## Task objective
Filter the records for lines holding the string "await".

= = = =

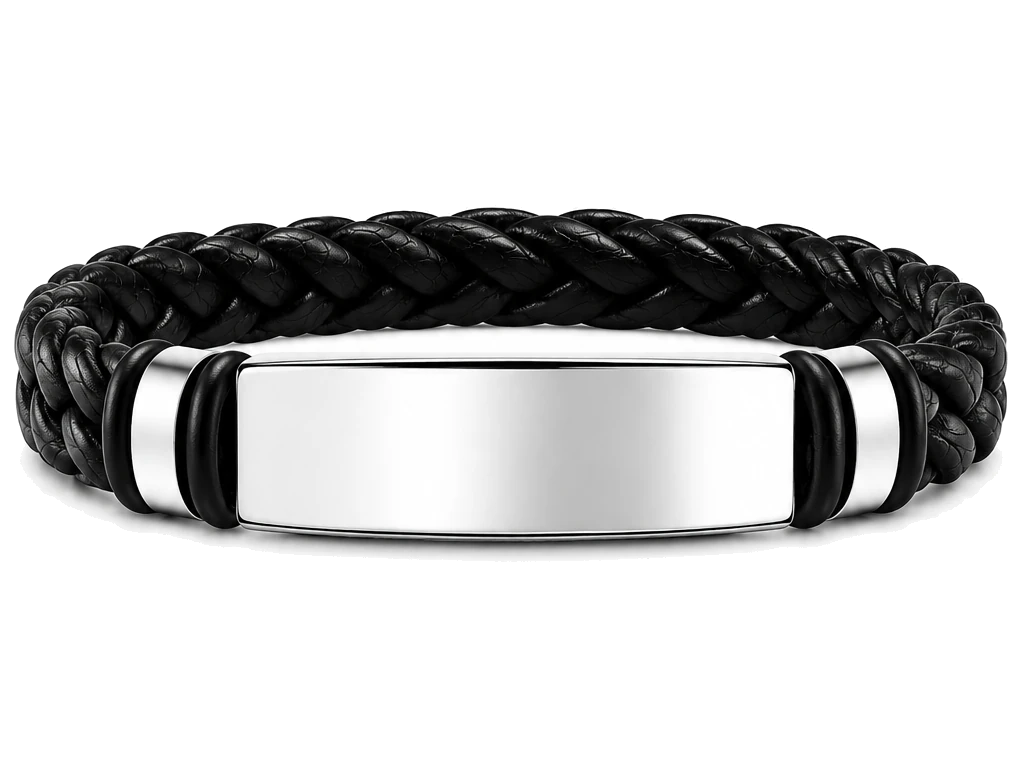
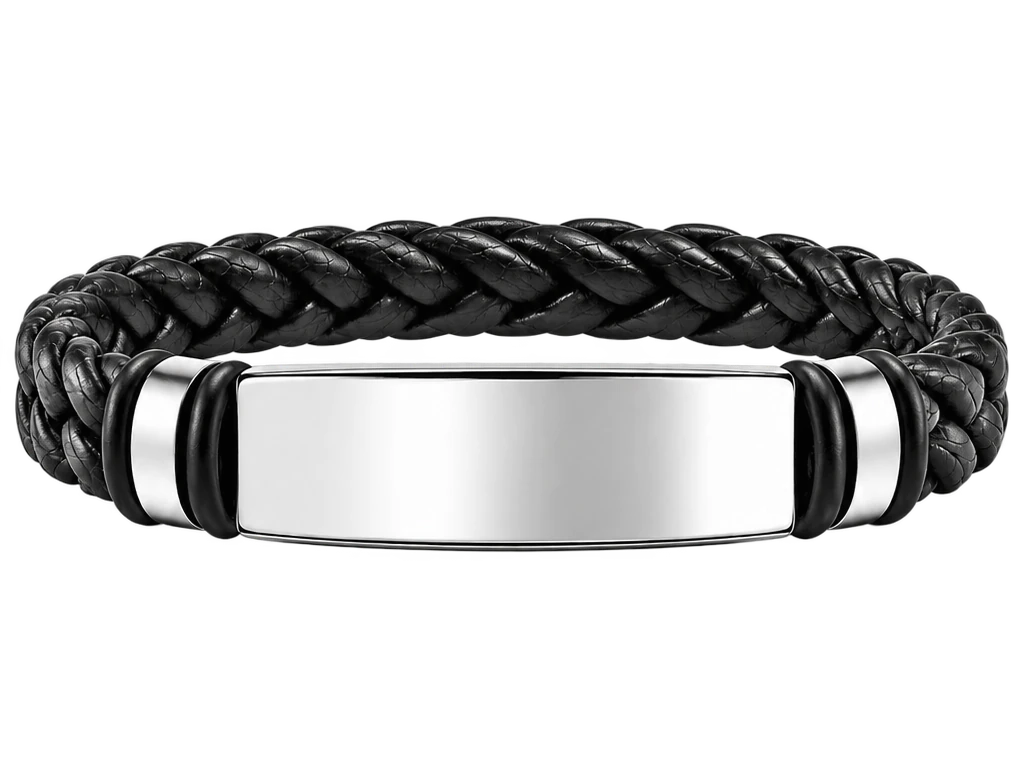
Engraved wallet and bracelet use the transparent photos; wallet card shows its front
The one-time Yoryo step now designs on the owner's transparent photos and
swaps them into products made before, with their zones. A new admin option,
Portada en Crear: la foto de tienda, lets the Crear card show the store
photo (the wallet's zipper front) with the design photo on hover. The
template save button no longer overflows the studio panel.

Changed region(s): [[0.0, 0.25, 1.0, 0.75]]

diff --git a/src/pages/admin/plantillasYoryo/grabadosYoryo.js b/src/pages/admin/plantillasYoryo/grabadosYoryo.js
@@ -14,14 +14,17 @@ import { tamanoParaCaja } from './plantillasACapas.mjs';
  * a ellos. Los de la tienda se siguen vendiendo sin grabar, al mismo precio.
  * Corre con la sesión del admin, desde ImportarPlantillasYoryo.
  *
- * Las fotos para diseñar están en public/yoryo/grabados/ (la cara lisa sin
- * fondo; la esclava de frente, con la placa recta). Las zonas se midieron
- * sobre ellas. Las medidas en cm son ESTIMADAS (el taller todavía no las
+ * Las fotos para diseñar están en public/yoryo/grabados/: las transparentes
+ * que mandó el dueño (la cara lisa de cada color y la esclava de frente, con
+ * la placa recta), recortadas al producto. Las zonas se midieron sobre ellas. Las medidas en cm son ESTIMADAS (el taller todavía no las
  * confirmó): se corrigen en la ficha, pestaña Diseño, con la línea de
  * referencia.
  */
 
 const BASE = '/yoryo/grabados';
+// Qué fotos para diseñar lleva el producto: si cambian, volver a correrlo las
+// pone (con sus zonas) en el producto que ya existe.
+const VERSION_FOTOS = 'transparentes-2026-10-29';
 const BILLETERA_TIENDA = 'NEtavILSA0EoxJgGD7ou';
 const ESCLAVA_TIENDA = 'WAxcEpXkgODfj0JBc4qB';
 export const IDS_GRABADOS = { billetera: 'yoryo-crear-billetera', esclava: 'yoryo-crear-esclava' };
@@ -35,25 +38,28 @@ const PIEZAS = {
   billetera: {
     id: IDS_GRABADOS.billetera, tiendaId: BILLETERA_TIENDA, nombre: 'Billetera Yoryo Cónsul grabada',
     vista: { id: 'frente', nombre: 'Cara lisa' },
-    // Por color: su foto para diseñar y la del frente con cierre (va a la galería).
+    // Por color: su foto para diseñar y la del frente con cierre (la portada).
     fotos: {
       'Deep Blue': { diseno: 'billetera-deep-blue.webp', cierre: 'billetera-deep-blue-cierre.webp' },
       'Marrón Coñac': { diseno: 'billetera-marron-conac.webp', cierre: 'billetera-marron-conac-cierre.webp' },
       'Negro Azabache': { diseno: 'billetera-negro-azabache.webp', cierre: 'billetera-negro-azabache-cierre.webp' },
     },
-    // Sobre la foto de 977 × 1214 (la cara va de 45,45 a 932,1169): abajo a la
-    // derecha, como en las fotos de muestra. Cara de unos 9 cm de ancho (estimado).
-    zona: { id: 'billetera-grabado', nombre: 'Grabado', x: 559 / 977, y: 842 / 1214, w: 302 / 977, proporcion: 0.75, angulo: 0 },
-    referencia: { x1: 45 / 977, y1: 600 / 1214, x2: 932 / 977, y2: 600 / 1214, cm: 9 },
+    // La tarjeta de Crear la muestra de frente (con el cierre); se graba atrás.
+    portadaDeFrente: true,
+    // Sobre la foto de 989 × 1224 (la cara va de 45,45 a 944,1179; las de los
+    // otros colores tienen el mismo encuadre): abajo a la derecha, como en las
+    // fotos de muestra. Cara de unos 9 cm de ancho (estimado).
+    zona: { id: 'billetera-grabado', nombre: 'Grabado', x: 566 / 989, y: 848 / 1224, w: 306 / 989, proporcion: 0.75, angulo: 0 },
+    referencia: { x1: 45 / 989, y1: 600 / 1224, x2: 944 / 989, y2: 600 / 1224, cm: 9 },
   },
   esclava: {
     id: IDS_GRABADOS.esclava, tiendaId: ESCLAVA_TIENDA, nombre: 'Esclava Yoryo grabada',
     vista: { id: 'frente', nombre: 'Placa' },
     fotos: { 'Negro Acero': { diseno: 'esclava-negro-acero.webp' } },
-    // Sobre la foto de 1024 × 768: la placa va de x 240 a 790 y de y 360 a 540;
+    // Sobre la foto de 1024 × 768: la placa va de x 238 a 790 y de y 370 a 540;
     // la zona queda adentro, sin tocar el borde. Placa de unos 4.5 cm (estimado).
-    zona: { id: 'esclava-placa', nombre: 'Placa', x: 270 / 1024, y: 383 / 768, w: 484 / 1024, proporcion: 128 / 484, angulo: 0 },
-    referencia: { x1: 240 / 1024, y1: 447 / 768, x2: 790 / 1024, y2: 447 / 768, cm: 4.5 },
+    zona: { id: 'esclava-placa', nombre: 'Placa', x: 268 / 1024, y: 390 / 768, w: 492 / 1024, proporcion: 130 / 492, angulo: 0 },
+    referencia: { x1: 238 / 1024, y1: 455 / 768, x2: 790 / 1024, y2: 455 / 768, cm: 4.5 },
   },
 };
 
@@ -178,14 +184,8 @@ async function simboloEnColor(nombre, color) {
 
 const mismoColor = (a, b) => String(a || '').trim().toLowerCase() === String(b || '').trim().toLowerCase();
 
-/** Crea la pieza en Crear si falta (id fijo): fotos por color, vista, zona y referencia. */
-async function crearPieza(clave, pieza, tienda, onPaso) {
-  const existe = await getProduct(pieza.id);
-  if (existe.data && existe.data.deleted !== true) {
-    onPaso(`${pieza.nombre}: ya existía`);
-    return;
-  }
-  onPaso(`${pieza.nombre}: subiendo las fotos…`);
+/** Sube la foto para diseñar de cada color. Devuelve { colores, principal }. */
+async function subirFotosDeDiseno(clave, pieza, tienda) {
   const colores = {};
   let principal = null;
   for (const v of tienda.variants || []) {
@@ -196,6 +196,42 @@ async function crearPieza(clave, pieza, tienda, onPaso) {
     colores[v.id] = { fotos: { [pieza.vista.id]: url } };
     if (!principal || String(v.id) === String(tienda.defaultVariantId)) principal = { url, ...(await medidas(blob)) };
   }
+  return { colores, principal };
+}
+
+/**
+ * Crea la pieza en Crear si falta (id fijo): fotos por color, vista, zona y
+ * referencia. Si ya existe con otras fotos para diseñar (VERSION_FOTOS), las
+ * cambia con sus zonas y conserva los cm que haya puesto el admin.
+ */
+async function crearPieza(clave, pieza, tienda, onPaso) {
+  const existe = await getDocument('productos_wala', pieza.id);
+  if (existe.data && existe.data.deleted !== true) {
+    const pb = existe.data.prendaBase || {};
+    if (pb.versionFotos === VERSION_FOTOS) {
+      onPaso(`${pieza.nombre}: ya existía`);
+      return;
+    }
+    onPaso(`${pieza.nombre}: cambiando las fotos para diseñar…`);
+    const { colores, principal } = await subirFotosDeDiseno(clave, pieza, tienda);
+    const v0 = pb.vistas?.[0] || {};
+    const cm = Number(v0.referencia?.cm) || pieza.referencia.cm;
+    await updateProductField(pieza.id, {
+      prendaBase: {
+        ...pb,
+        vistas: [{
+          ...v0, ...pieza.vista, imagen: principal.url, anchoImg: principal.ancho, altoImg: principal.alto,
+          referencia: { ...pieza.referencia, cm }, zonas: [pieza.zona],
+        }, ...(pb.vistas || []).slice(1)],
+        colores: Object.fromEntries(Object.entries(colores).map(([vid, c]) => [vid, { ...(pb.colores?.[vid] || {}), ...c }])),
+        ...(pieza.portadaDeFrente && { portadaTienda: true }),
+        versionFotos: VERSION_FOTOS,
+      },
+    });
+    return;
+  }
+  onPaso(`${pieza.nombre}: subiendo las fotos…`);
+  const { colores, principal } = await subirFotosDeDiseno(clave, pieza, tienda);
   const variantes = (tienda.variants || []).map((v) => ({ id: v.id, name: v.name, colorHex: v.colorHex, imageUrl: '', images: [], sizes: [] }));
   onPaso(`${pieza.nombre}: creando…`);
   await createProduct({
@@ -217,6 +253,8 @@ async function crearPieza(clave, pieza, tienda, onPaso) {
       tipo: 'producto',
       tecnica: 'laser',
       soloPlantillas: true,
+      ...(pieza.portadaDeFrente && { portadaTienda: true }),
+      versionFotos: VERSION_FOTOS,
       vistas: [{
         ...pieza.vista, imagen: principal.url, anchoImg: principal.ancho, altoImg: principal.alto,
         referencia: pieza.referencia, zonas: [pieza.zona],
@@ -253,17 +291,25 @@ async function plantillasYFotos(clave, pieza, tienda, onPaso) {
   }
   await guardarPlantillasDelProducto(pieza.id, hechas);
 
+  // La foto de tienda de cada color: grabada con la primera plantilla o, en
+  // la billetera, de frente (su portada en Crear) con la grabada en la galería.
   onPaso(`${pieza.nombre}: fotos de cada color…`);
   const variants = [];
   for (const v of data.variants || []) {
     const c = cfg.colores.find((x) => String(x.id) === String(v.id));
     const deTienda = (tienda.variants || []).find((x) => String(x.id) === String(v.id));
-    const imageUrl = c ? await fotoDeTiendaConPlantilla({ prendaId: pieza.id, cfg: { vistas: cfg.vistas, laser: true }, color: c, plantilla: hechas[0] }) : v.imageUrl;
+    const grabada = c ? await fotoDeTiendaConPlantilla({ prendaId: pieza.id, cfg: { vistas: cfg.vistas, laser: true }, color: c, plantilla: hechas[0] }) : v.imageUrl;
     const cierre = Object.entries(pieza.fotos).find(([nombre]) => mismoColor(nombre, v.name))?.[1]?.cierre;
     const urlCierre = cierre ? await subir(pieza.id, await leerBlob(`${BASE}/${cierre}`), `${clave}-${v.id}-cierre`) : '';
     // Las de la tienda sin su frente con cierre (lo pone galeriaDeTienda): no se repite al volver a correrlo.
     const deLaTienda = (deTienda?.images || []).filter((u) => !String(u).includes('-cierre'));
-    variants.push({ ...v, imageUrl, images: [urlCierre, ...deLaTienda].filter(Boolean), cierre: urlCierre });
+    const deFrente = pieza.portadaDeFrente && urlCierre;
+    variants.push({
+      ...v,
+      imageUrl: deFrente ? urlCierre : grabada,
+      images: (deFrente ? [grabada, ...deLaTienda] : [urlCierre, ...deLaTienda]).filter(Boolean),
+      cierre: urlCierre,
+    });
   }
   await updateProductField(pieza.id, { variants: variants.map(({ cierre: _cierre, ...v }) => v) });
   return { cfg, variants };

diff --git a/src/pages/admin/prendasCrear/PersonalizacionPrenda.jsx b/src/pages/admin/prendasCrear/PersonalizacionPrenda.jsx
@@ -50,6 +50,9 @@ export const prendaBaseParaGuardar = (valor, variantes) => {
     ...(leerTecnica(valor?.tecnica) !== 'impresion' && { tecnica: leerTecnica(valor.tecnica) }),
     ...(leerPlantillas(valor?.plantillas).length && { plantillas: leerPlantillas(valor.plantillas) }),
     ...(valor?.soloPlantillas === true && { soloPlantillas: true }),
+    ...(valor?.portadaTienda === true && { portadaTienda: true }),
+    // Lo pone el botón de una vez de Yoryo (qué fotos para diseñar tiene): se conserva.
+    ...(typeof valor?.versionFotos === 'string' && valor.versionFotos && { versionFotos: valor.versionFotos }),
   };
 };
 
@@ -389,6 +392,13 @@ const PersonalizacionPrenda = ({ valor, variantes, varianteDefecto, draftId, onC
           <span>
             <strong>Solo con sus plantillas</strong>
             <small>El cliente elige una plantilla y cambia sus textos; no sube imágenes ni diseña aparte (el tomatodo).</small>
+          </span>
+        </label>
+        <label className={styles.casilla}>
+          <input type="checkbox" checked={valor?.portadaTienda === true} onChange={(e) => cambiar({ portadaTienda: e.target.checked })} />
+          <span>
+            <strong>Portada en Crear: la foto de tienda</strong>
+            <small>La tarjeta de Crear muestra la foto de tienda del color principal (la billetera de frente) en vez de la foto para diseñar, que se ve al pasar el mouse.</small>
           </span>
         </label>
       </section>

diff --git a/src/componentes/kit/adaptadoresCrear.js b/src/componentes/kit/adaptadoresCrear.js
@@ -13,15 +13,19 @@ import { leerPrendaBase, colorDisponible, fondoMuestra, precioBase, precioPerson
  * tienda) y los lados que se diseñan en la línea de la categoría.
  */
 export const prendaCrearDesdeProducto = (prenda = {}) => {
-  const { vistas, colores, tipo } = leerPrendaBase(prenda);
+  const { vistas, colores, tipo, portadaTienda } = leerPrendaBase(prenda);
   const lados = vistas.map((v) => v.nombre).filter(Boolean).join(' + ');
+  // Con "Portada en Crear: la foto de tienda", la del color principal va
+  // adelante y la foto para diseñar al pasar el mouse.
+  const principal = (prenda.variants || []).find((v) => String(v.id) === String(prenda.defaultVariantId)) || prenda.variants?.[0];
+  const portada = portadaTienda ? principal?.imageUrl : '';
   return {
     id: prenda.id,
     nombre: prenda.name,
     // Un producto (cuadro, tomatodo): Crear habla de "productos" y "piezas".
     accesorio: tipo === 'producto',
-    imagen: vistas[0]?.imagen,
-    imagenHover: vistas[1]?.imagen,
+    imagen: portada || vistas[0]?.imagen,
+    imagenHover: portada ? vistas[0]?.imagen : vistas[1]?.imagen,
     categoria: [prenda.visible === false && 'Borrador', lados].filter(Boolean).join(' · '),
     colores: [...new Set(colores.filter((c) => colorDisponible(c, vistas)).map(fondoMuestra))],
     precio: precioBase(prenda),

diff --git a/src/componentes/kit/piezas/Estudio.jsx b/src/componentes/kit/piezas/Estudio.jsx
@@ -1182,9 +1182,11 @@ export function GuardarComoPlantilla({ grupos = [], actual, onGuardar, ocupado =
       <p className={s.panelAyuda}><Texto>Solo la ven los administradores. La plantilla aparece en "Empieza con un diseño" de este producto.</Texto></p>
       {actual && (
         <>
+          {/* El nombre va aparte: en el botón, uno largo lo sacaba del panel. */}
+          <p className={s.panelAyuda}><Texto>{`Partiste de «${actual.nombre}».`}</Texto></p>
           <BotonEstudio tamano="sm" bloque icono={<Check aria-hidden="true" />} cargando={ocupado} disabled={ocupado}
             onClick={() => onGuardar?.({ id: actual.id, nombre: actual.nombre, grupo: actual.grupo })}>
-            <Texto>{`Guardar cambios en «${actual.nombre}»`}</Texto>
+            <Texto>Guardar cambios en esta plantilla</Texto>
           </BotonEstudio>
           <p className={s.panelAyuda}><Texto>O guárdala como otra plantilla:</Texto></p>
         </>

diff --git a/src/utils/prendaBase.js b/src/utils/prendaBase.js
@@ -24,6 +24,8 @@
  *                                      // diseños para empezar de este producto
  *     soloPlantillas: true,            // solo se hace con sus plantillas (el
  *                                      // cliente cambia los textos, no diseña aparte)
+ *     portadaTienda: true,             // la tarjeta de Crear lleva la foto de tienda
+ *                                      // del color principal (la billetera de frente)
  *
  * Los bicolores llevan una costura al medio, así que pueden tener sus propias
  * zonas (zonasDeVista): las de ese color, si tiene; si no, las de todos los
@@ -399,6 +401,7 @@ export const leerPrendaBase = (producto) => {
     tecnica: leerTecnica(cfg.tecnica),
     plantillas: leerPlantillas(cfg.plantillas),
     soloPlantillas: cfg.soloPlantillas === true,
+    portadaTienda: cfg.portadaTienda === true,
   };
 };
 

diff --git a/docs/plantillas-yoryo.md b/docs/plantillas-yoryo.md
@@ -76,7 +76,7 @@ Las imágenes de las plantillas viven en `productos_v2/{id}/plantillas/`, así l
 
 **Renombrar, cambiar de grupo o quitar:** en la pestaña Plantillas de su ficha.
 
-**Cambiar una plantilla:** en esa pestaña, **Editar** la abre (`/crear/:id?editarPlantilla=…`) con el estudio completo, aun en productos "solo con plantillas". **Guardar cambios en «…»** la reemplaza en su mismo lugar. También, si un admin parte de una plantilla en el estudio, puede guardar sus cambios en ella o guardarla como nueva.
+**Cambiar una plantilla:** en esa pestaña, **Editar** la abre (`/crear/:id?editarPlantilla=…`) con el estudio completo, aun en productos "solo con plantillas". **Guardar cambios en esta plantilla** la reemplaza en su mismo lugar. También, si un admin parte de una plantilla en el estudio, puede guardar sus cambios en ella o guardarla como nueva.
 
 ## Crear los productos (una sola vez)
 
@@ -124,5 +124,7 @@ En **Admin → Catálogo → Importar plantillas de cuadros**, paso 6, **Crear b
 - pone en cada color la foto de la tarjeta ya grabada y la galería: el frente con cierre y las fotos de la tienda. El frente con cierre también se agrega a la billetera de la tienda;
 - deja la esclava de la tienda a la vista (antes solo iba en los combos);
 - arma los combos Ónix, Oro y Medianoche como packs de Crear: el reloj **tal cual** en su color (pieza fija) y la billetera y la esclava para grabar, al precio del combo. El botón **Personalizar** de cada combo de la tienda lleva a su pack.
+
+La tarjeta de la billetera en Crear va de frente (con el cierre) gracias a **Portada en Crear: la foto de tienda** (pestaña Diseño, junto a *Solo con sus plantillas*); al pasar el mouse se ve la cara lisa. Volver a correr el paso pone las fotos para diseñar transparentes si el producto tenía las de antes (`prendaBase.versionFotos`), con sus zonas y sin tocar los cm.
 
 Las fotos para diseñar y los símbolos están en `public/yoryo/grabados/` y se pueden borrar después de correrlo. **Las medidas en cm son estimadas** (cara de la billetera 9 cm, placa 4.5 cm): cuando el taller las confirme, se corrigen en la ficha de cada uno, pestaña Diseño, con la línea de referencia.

= = = =

## Answer to this problem
-  const existe = await getProduct(pieza.id);
     if (!principal || String(v.id) === String(tienda.defaultVariantId)) principal = { url, ...(await medidas(blob)) };
+  const existe = await getDocument('productos_wala', pieza.id);
+    const { colores, principal } = await subirFotosDeDiseno(clave, pieza, tienda);
+    await updateProductField(pieza.id, {
+  const { colores, principal } = await subirFotosDeDiseno(clave, pieza, tienda);
   await createProduct({
   await guardarPlantillasDelProducto(pieza.id, hechas);
-    const imageUrl = c ? await fotoDeTiendaConPlantilla({ prendaId: pieza.id, cfg: { vistas: cfg.vistas, laser: true }, color: c, plantilla: hechas[0] }) : v.imageUrl;
+    const grabada = c ? await fotoDeTiendaConPlantilla({ prendaId: pieza.id, cfg: { vistas: cfg.vistas, laser: true }, color: c, plantilla: hechas[0] }) : v.imageUrl;
     const urlCierre = cierre ? await subir(pieza.id, await leerBlob(`${BASE}/${cierre}`), `${clave}-${v.id}-cierre`) : '';
   await updateProductField(pieza.id, { variants: variants.map(({ cierre: _cierre, ...v }) => v) });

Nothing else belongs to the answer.